> _The task_:
Reproduce the lines below exactly. Skip images.

──────────────────────────────

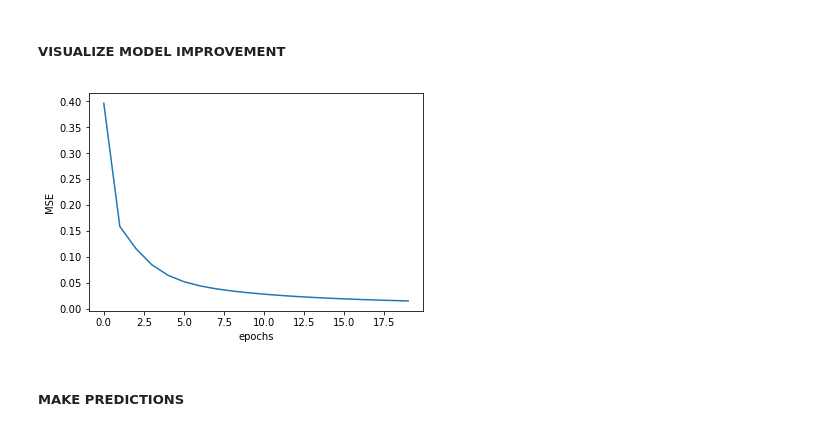
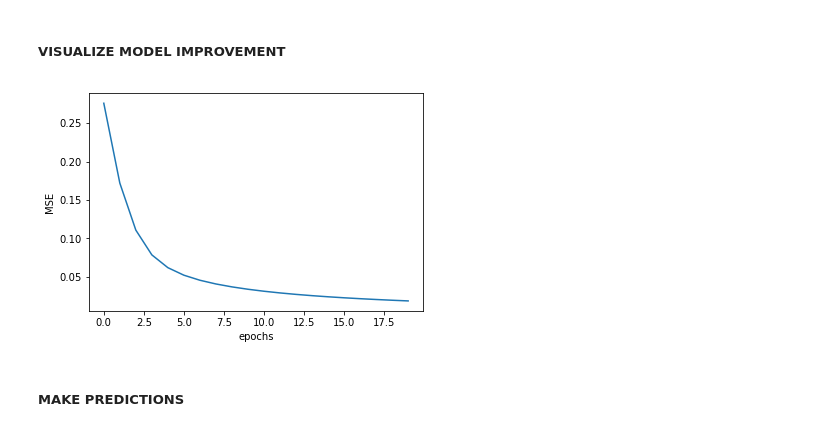
Before and after one commit to igerardoh/perceptron-learning-algorithm, a Jupyter notebook: perceptron-classifier.ipynb, the cells around one changed output. Cells and saved outputs as stored; diff of their text form; code cells hidden in the pictures.

Commit message:
rewrite the model in a class object

```diff
--- a/perceptron-classifier.ipynb
+++ b/perceptron-classifier.ipynb
@@ -58,3 +59,13 @@ Image(url= 'https://farm9.staticflickr.com/8383/8675226902_e72273713f_k.jpg', wi
 # split data into training and testing sets
 train_data = data[:70]   # 70%
 test_data = data[70:]    # 30%
+# %%
+from sklearn.model_selection import train_test_split
+
+target = data[:, -1]
+data = data[:, :-1]
+
+X_train, X_test, y_train, y_test = train_test_split(
+    data, target, test_size=0.30, random_state=42)
+
+X_train.shape
@@ -165,0 +131,4 @@ Epoch: 19       Cost: 0.01481   Regression: 2.68976(X1) + -4.73174(X2) + -0.6618
+# %%
+clf = Perceptron()
+clf.fit(X_train, y_train)
+clf.costList_
@@ -166,10 +156,11 @@ Epoch: 19       Cost: 0.01481   Regression: 2.68976(X1) + -4.73174(X2) + -0.6618
 # %% [markdown]
 ##### VISUALIZE MODEL IMPROVEMENT
 # %%
-plt.plot(cost_list)
+plt.plot(clf.costList_)
 plt.xlabel('epochs')
 plt.ylabel('MSE');
+plt.show()
 # %% [output]
-[figure, old version]
+[figure, new version]
 # %% [markdown]
 ##### MAKE PREDICTIONS
```
Also changed, not shown: parts of 10 cells of this notebook.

──────────────────────────────

> _Output of the task_:
Before and after one commit to igerardoh/perceptron-learning-algorithm, a Jupyter notebook: perceptron-classifier.ipynb, the cells around one changed output. Cells and saved outputs as stored; diff of their text form; code cells hidden in the pictures.

Commit message:
rewrite the model in a class object

```diff
--- a/perceptron-classifier.ipynb
+++ b/perceptron-classifier.ipynb
@@ -58,3 +59,13 @@ Image(url= 'https://farm9.staticflickr.com/8383/8675226902_e72273713f_k.jpg', wi
 # split data into training and testing sets
 train_data = data[:70]   # 70%
 test_data = data[70:]    # 30%
+# %%
+from sklearn.model_selection import train_test_split
+
+target = data[:, -1]
+data = data[:, :-1]
+
+X_train, X_test, y_train, y_test = train_test_split(
+    data, target, test_size=0.30, random_state=42)
+
+X_train.shape
@@ -165,0 +131,4 @@ Epoch: 19       Cost: 0.01481   Regression: 2.68976(X1) + -4.73174(X2) + -0.6618
+# %%
+clf = Perceptron()
+clf.fit(X_train, y_train)
+clf.costList_
@@ -166,10 +156,11 @@ Epoch: 19       Cost: 0.01481   Regression: 2.68976(X1) + -4.73174(X2) + -0.6618
 # %% [markdown]
 ##### VISUALIZE MODEL IMPROVEMENT
 # %%
-plt.plot(cost_list)
+plt.plot(clf.costList_)
 plt.xlabel('epochs')
 plt.ylabel('MSE');
+plt.show()
 # %% [output]
-[figure, old version]
+[figure, new version]
 # %% [markdown]
 ##### MAKE PREDICTIONS
```
Also changed, not shown: parts of 10 cells of this notebook.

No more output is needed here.